Work to be completed
Show every line in the records below that contains the word "position".

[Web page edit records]

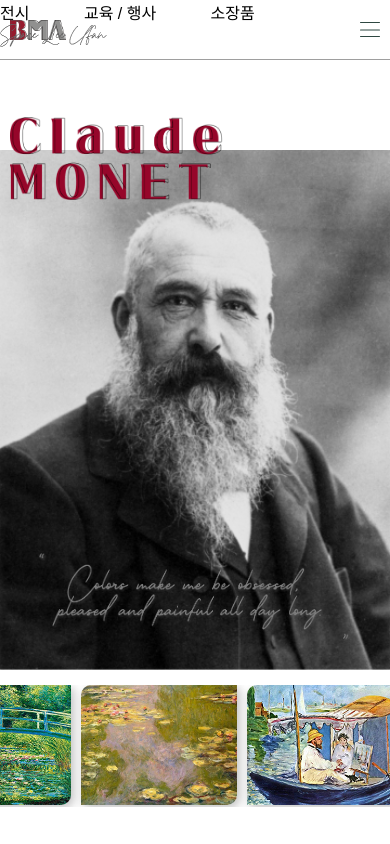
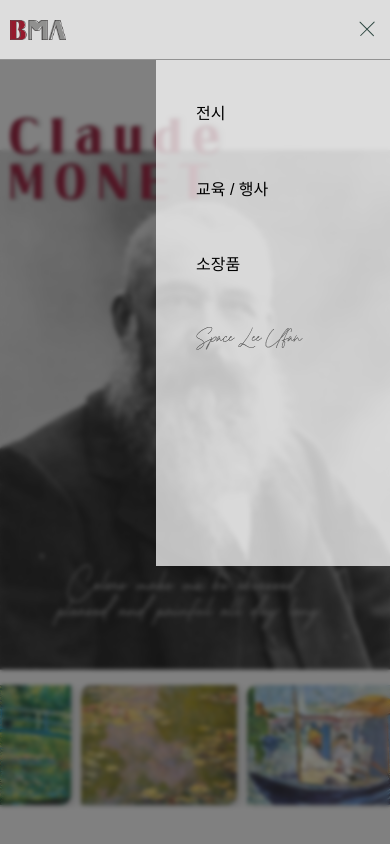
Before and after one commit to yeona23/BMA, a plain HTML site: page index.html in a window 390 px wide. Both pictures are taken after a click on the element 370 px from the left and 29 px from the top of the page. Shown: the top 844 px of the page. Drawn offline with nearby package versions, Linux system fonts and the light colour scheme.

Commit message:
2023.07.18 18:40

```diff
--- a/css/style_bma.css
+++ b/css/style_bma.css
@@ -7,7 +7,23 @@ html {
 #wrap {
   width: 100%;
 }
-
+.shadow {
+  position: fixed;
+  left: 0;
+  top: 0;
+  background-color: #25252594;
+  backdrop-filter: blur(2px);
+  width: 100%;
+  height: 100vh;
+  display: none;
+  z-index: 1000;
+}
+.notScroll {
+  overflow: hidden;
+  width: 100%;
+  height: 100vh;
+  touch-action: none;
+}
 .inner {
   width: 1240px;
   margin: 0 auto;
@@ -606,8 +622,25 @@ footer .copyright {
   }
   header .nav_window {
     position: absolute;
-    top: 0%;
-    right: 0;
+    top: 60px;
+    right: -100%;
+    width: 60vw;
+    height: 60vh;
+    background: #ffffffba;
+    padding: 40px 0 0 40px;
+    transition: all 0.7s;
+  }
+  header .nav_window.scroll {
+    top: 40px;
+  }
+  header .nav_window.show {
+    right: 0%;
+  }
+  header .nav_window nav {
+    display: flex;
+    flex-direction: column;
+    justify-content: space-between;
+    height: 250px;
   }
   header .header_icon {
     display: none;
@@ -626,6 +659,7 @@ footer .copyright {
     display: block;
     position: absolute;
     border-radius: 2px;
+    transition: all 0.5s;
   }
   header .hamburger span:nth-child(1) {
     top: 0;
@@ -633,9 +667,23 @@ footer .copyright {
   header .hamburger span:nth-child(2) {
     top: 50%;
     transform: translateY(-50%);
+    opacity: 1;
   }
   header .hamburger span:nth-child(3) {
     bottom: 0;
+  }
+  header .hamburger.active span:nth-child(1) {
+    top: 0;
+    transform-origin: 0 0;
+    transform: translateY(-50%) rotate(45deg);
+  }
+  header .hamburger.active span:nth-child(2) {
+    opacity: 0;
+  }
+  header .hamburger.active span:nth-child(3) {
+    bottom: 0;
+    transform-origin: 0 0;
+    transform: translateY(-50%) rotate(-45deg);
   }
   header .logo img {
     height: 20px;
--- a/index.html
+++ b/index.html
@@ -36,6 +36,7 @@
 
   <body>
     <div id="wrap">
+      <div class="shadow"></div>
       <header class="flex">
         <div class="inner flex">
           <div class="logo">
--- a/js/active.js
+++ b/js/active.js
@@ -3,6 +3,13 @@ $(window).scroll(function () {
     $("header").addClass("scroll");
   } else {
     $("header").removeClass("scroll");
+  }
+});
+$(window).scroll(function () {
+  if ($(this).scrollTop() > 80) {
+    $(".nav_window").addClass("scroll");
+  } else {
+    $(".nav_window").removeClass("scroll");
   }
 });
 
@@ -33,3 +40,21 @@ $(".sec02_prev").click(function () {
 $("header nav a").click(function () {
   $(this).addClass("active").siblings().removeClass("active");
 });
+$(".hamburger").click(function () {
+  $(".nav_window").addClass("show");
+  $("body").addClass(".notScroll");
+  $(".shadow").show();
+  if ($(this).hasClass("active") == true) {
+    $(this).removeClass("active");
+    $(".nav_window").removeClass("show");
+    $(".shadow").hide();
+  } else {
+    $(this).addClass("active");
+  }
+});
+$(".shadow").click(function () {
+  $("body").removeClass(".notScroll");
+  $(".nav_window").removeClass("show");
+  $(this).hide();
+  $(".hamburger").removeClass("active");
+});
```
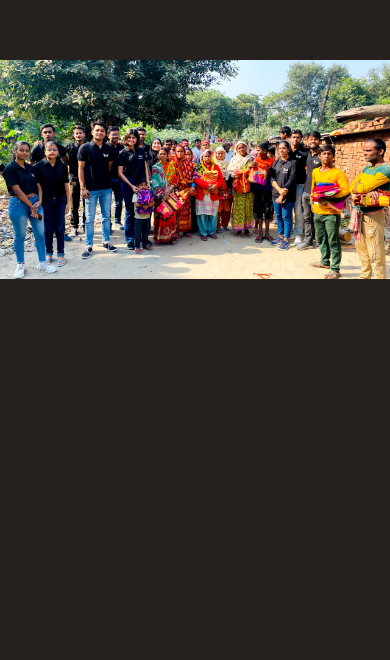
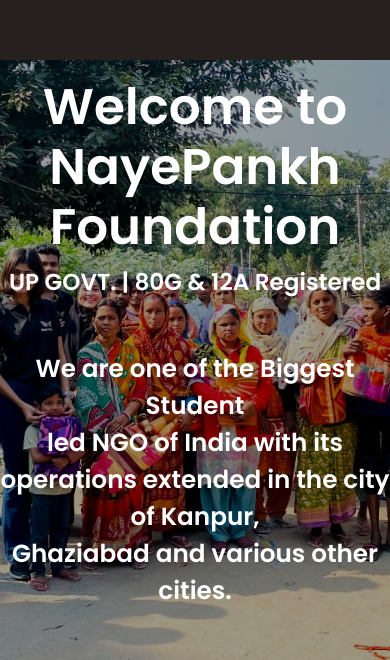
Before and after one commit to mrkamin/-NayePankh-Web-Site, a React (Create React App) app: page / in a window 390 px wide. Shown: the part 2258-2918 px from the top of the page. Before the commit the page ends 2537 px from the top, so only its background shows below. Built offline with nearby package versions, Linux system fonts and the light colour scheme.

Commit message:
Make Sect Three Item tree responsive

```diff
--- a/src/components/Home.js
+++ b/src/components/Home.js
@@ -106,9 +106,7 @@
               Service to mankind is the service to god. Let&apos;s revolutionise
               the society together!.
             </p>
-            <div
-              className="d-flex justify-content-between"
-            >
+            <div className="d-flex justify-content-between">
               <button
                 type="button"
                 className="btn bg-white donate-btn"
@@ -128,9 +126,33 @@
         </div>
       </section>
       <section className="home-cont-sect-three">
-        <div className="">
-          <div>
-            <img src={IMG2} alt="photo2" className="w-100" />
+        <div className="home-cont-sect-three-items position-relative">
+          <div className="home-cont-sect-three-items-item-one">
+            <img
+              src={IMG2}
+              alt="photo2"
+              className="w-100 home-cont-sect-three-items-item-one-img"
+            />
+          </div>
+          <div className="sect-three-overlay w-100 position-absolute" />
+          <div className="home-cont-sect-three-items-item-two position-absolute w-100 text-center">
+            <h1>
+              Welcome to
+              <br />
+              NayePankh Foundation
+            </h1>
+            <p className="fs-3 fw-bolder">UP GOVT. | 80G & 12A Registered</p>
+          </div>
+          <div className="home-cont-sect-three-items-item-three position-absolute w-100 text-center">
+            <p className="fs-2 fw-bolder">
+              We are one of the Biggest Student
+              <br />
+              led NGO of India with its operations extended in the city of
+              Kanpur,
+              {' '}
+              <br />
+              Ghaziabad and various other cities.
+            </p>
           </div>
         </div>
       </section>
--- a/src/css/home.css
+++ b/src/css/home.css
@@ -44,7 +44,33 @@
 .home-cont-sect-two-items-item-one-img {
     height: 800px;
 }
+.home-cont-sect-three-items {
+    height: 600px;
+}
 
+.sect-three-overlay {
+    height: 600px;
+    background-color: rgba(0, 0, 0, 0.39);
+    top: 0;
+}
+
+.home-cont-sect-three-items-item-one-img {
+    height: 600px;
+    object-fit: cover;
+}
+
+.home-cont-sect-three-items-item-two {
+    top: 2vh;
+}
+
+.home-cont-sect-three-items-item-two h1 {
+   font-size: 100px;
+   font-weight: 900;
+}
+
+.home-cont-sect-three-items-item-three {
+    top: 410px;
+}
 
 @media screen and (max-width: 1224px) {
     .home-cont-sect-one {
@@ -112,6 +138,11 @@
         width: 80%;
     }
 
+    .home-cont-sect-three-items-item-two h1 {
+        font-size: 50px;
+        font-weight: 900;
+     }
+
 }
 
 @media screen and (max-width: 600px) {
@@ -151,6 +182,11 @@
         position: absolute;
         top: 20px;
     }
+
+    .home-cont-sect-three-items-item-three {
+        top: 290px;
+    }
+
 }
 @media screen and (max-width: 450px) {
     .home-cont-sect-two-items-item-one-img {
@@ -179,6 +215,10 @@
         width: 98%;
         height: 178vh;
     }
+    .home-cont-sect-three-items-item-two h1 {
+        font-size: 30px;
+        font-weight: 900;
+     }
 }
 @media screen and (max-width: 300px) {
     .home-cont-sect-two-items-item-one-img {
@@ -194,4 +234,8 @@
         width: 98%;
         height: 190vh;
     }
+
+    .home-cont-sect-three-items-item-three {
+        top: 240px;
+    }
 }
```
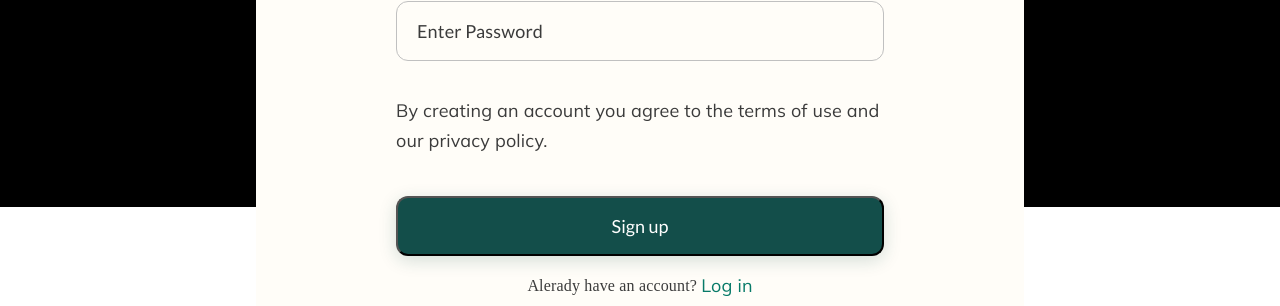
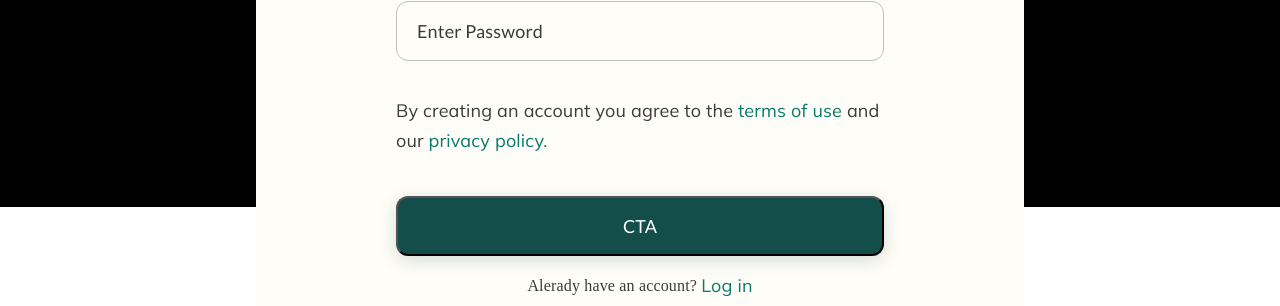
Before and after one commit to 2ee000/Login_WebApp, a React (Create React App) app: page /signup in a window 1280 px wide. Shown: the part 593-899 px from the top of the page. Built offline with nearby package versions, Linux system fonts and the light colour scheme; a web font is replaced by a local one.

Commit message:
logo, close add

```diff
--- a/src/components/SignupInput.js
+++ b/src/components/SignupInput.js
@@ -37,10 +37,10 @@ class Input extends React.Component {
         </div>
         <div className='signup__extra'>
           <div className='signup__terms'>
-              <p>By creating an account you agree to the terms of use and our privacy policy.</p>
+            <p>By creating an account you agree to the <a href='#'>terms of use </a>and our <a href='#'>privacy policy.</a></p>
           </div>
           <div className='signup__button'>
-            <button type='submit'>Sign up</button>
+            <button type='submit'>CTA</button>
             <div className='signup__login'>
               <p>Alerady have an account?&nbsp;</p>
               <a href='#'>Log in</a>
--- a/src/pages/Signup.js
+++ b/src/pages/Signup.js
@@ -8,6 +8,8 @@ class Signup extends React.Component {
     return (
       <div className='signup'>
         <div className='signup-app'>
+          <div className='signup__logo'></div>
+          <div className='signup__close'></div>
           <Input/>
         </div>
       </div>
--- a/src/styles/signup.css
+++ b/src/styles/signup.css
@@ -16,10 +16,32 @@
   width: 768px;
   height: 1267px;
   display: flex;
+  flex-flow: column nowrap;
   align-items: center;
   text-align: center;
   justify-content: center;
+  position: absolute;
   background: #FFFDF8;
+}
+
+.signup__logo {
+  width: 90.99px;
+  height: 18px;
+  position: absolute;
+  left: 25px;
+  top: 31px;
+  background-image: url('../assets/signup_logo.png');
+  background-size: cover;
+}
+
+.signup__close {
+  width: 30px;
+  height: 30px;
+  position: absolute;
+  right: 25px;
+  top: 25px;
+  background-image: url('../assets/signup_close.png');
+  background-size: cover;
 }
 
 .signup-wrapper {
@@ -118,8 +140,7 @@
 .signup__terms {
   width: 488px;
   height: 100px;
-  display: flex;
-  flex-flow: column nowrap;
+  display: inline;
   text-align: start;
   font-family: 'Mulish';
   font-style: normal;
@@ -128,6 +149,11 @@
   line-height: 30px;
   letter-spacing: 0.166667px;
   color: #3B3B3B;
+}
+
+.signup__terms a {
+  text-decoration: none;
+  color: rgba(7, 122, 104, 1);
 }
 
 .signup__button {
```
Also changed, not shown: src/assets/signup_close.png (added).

Output of the task
+  position: fixed;
     position: absolute;
     position: absolute;
+        <div className="home-cont-sect-three-items position-relative">
+          <div className="sect-three-overlay w-100 position-absolute" />
+          <div className="home-cont-sect-three-items-item-two position-absolute w-100 text-center">
+          <div className="home-cont-sect-three-items-item-three position-absolute w-100 text-center">
         position: absolute;
+  position: absolute;
+  position: absolute;
+  position: absolute;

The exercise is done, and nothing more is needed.